## Exercise:
Every line below that holds the string "subgraph" should be copied out.

>>

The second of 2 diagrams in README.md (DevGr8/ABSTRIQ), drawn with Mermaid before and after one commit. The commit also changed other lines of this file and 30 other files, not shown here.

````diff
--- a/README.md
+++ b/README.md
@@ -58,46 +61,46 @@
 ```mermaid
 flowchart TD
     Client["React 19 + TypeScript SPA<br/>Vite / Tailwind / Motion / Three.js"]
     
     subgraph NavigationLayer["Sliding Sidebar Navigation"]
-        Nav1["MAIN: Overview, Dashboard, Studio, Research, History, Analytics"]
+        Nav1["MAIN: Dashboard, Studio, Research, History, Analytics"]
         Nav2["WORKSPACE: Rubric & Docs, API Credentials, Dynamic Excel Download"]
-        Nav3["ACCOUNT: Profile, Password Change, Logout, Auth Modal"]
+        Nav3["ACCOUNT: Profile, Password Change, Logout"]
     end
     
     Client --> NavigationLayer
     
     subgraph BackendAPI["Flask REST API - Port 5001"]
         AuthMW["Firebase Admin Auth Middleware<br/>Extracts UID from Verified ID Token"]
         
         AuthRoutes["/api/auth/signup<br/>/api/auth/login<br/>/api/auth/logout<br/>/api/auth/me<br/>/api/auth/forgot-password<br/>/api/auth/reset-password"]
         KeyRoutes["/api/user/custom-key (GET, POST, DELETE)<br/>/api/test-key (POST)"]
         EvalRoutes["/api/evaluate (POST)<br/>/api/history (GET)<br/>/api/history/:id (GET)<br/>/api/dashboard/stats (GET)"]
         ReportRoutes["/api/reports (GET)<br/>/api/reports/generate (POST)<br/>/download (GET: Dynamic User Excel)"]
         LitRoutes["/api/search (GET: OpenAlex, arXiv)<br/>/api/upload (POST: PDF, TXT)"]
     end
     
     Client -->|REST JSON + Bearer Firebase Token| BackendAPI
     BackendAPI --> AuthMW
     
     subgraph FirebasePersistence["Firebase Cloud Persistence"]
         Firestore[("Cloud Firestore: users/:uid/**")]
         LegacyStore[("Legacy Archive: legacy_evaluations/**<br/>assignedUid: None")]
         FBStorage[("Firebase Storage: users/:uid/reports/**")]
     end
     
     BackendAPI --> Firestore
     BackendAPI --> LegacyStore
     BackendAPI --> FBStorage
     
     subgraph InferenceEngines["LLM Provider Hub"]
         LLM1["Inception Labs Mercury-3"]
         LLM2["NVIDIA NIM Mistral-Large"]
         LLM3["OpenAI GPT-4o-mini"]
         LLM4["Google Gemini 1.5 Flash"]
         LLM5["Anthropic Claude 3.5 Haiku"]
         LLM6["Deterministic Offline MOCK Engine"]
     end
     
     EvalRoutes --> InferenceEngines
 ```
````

<<
>>

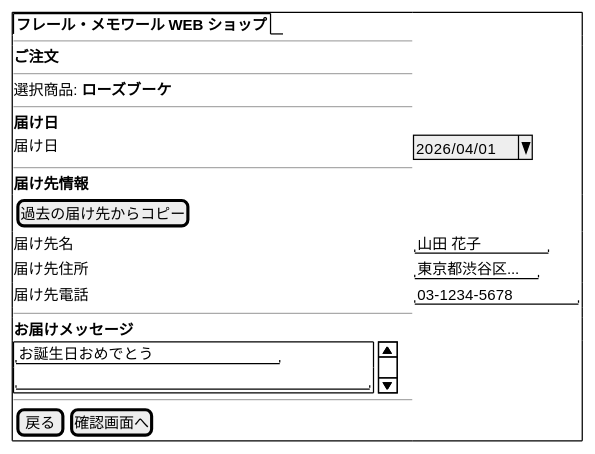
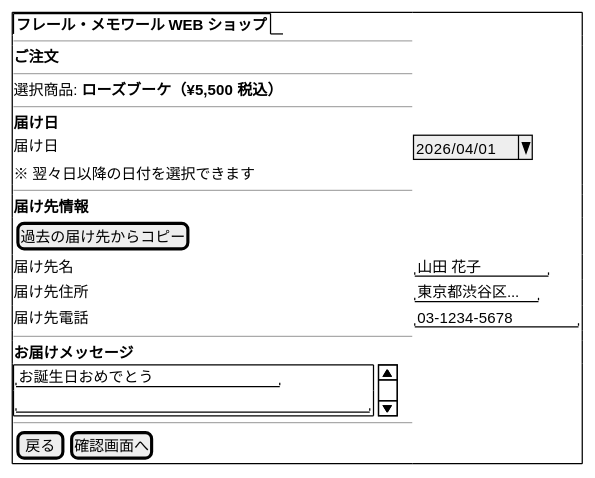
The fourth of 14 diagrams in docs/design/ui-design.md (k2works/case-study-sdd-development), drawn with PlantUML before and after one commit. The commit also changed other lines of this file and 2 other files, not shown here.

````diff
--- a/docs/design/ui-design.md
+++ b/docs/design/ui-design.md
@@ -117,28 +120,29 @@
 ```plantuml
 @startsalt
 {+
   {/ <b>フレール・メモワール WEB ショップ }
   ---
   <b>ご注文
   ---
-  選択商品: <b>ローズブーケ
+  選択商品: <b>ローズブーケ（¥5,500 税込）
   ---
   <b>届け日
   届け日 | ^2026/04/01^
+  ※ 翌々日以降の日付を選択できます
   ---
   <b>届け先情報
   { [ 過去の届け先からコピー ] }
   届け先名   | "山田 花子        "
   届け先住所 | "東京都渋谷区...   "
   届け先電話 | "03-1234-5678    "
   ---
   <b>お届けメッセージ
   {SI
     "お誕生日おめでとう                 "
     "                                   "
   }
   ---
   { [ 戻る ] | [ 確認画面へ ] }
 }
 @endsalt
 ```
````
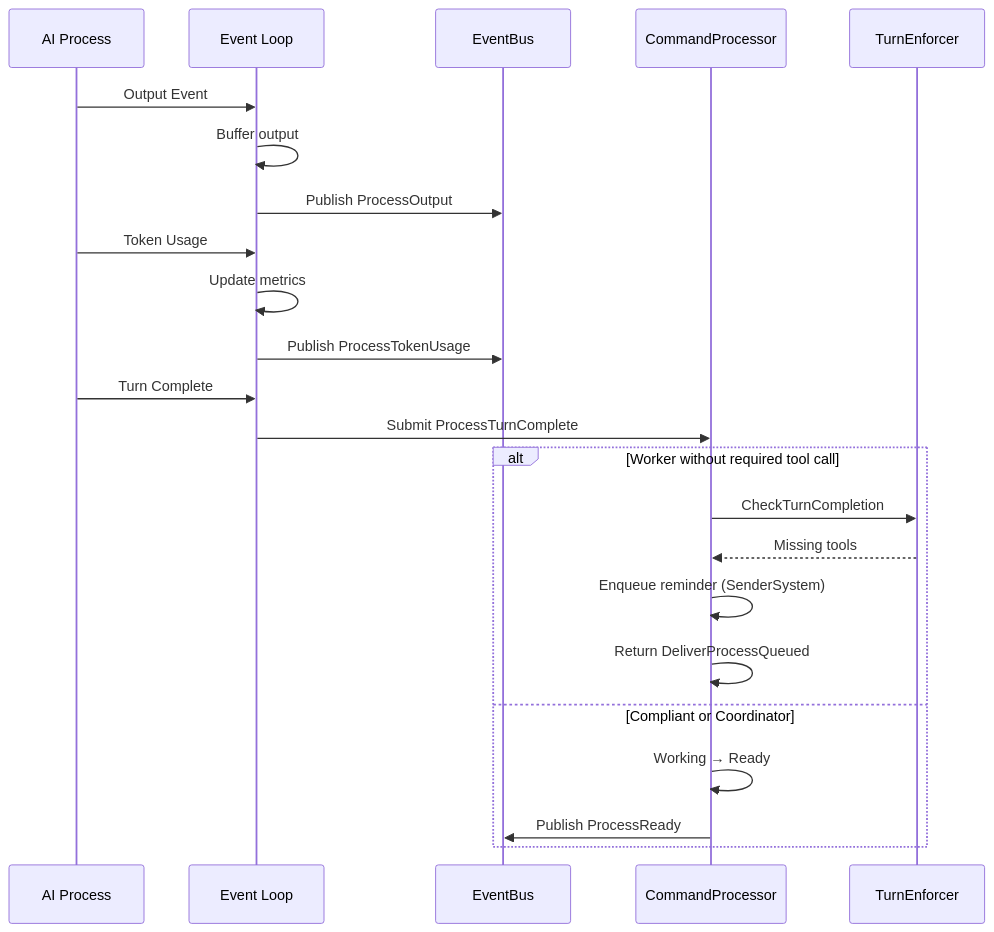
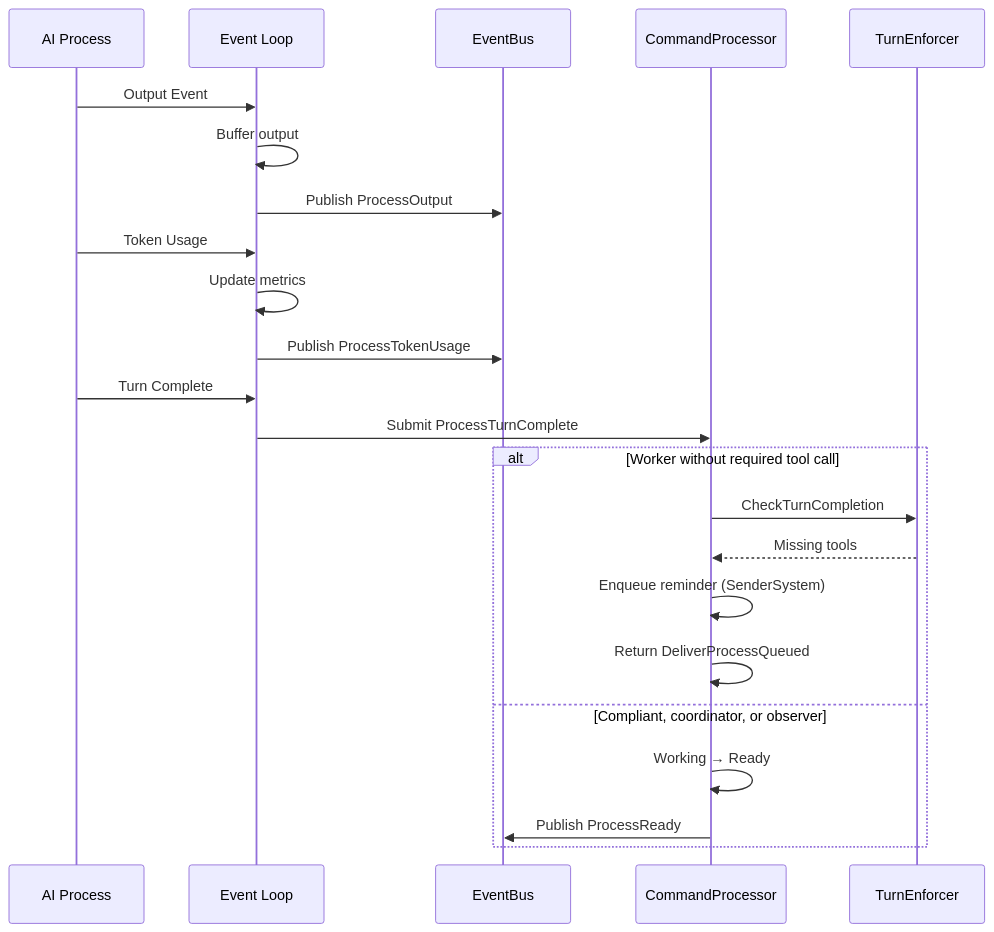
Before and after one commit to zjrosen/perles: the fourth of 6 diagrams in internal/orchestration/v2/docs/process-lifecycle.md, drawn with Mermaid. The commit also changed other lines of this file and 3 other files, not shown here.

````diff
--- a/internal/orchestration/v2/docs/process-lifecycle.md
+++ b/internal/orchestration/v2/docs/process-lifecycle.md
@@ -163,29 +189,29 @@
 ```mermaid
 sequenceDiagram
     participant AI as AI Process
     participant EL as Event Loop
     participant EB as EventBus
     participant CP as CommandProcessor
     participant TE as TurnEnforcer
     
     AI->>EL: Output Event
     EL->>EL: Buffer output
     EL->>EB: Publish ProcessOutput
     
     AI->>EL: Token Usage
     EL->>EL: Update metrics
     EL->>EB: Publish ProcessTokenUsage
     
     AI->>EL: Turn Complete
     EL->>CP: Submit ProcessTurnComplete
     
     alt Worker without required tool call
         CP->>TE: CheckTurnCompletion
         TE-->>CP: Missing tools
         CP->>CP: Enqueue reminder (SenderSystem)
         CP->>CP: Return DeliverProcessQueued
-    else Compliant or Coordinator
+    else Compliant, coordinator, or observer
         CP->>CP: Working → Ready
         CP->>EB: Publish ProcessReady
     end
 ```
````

<<

## Answer to this problem:
     subgraph NavigationLayer["Sliding Sidebar Navigation"]
     subgraph BackendAPI["Flask REST API - Port 5001"]
     subgraph FirebasePersistence["Firebase Cloud Persistence"]
     subgraph InferenceEngines["LLM Provider Hub"]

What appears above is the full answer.